My posts on SousVide Supreme Chamber Vacuum
and on the Combi Oven
nicely lead up to the subject of the value of the vacuum, and its role in low temperature cooking. For most home cooks exploring low temperature cooking, there are two primary reasons why you use vacuum sealed bags: heat transfer and eliminating buoyancy. Even though sous vide literally means under vacuum, you don't need
vacuum seal to achieve most of the desired affects of low temperature cooking. The truth is, you can use a ziplock bag, manually remove
the air out of the bag, and pretty much achieve both of these goals.
That being said, using a vacuum sealer is considerably more convenient. Especially if you are cooking products that tend to float or you are going to be using like 50 bags. Most consumers are familiar with the food saver style vacuum sealer. The foodsaver is an example of an external clamp vacuum sealer. These sealers suction the air out of a bag and then heat-seal. If your bag contains liquids, then you are likely to remove some liquid as well, which can affect the quality of the seal and also make a huge mess. There are ways to mitigate this, including freezing the liquids and double bagging, but they have their own challenges.
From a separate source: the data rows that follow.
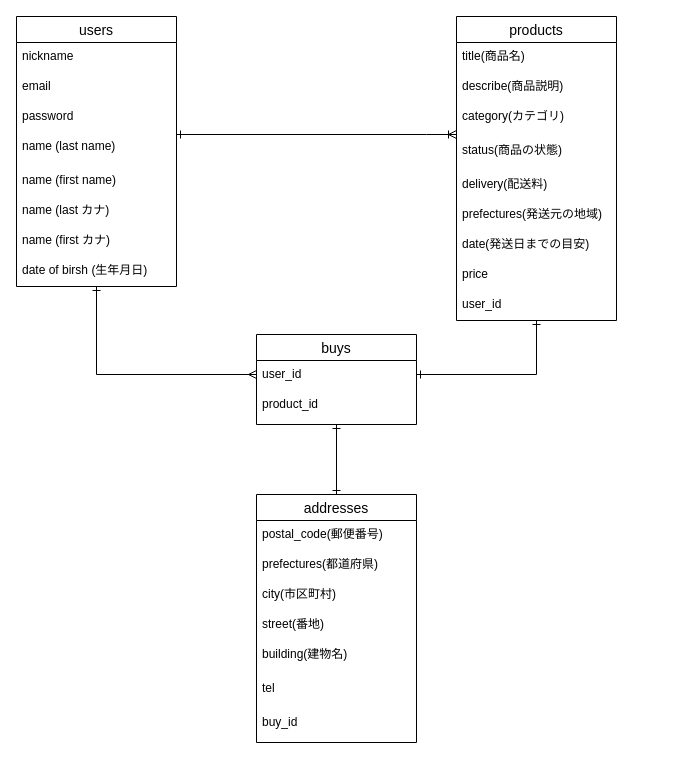
Before: furima.dio in su-uu/furima-34975, a draw.io diagram. Source tidied: cells renumbered, new cells numbered last; positions are measured from the earlier drawing's top-left corner, leaving out a move shared by most shapes. Both pictures are drawn from the tidied source at 100%, with x=0, y=0 at pixel (16, 16).
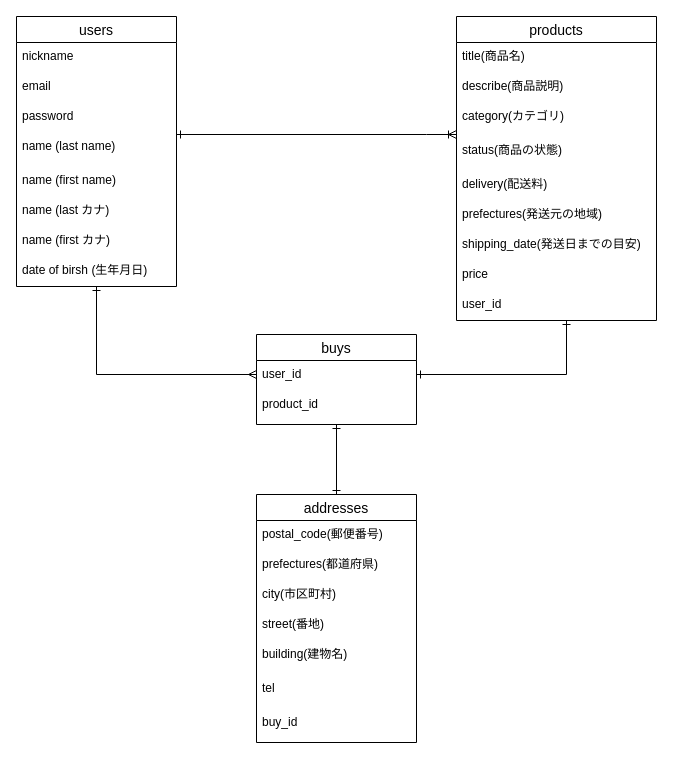
The same diagram, later.

Commit message (it also covers changes not shown here):
コードレビューの指摘の修正4

The change refers to these unchanged cells:
```xml
<mxCell id="23" value="buys" style="swimlane;fontStyle=0;horizontal=1;startSize=26;align=center;fontSize=14;" parent="1" vertex="1">
  <mxGeometry x="240" y="318" width="160" height="90" as="geometry" />
</mxCell>
```

What changed in the source:
```diff
@@
     <mxCell id="12" value="products" style="swimlane;fontStyle=0;horizontal=1;startSize=26;align=center;fontSize=14;" parent="1" vertex="1">
-      <mxGeometry x="440" width="160" height="304" as="geometry" />
+      <mxGeometry x="440" width="200" height="304" as="geometry" />
     </mxCell>
     <mxCell id="13" value="title(商品名)" style="text;strokeColor=none;fillColor=none;spacingLeft=4;spacingRight=4;overflow=hidden;fontSize=12;" parent="12" vertex="1">
-      <mxGeometry y="26" width="160" height="30" as="geometry" />
+      <mxGeometry y="26" width="200" height="30" as="geometry" />
     </mxCell>
     <mxCell id="14" value="describe(商品説明)&#10;" style="text;strokeColor=none;fillColor=none;spacingLeft=4;spacingRight=4;overflow=hidden;fontSize=12;" parent="12" vertex="1">
-      <mxGeometry y="56" width="160" height="30" as="geometry" />
+      <mxGeometry y="56" width="200" height="30" as="geometry" />
     </mxCell>
     <mxCell id="15" value="category(カテゴリ)" style="text;strokeColor=none;fillColor=none;spacingLeft=4;spacingRight=4;overflow=hidden;fontSize=12;" parent="12" vertex="1">
-      <mxGeometry y="86" width="160" height="34" as="geometry" />
+      <mxGeometry y="86" width="200" height="34" as="geometry" />
     </mxCell>
     <mxCell id="16" value="status(商品の状態)" style="text;strokeColor=none;fillColor=none;spacingLeft=4;spacingRight=4;overflow=hidden;fontSize=12;" parent="12" vertex="1">
-      <mxGeometry y="120" width="160" height="34" as="geometry" />
+      <mxGeometry y="120" width="200" height="34" as="geometry" />
     </mxCell>
     <mxCell id="17" value="delivery(配送料)" style="text;strokeColor=none;fillColor=none;spacingLeft=4;spacingRight=4;overflow=hidden;fontSize=12;" parent="12" vertex="1">
-      <mxGeometry y="154" width="160" height="30" as="geometry" />
+      <mxGeometry y="154" width="200" height="30" as="geometry" />
     </mxCell>
     <mxCell id="18" value="prefectures(発送元の地域)" style="text;strokeColor=none;fillColor=none;spacingLeft=4;spacingRight=4;overflow=hidden;fontSize=12;" parent="12" vertex="1">
-      <mxGeometry y="184" width="160" height="30" as="geometry" />
+      <mxGeometry y="184" width="200" height="30" as="geometry" />
     </mxCell>
-    <mxCell id="19" value="date(発送日までの目安)" style="text;strokeColor=none;fillColor=none;spacingLeft=4;spacingRight=4;overflow=hidden;fontSize=12;" parent="12" vertex="1">
-      <mxGeometry y="214" width="160" height="30" as="geometry" />
+    <mxCell id="19" value="shipping_date(発送日までの目安)" style="text;strokeColor=none;fillColor=none;spacingLeft=4;spacingRight=4;overflow=hidden;fontSize=12;" parent="12" vertex="1">
+      <mxGeometry y="214" width="200" height="30" as="geometry" />
     </mxCell>
     <mxCell id="20" value="price" style="text;strokeColor=none;fillColor=none;spacingLeft=4;spacingRight=4;overflow=hidden;fontSize=12;" parent="12" vertex="1">
-      <mxGeometry y="244" width="160" height="30" as="geometry" />
+      <mxGeometry y="244" width="200" height="30" as="geometry" />
     </mxCell>
     <mxCell id="21" value="user_id" style="text;strokeColor=none;fillColor=none;spacingLeft=4;spacingRight=4;overflow=hidden;points=[[0,0.5],[1,0.5]];portConstraint=eastwest;fontSize=12;" parent="12" vertex="1">
-      <mxGeometry y="274" width="160" height="30" as="geometry" />
+      <mxGeometry y="274" width="200" height="30" as="geometry" />
     </mxCell>
     <mxCell id="22" style="edgeStyle=orthogonalEdgeStyle;rounded=0;jettySize=auto;html=1;startArrow=ERone;startFill=0;endArrow=ERone;endFill=0;targetPerimeterSpacing=0;" parent="1" edge="1" source="23" target="21">
       <mxGeometry relative="1" as="geometry">
         <Array as="points">
-          <mxPoint x="520" y="358" />
+          <mxPoint x="550" y="358" />
         </Array>
       </mxGeometry>
     </mxCell>
```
Chamber vacuums operate by placing your bag into the vacuum and putting the open end under a sealing bar. The vacuum sealer then removes all of the air from the entire chamber, including the bag. Since the air pressure stays equal both inside of the bag and outside (in the chamber), the liquid doesn't get sucked out of the bag.
At this point, you are probably wondering why someone would spend 700$ on a chamber vacuum
when 130$ buys you an external clamp vacuum sealer
. The truth is, there aren't that many cases where a chamber vacuum is essential for low temperature cooking techniques. Apart from the ability to vacuum liquids you can also control the strength of the vacuum. The vacuum strength can be used to influence the texture
of the product. The chamber vacuum is not just useful for sous vide, as it is also handy for other techniques, including: compression, rapid marination and infusion of liquids. While clamp vacuum sealers can sorta do some of those techniques, there are limitations, including lack of control and degrees of effectiveness.
|Handy vacuum charts|
The distinction between vacuum sealer versus non-vacuum sealer is most important for commercial and professional kitchens, where the use of a vacuum may require an HACCP plan to minimize the risk of botulism or other food borne illnesses. This basically means that restaurants wanting to utilize modern low temperature cooking will have to take on a bunch of extra overhead, including additional process and inspections if a vacuum sealer is used.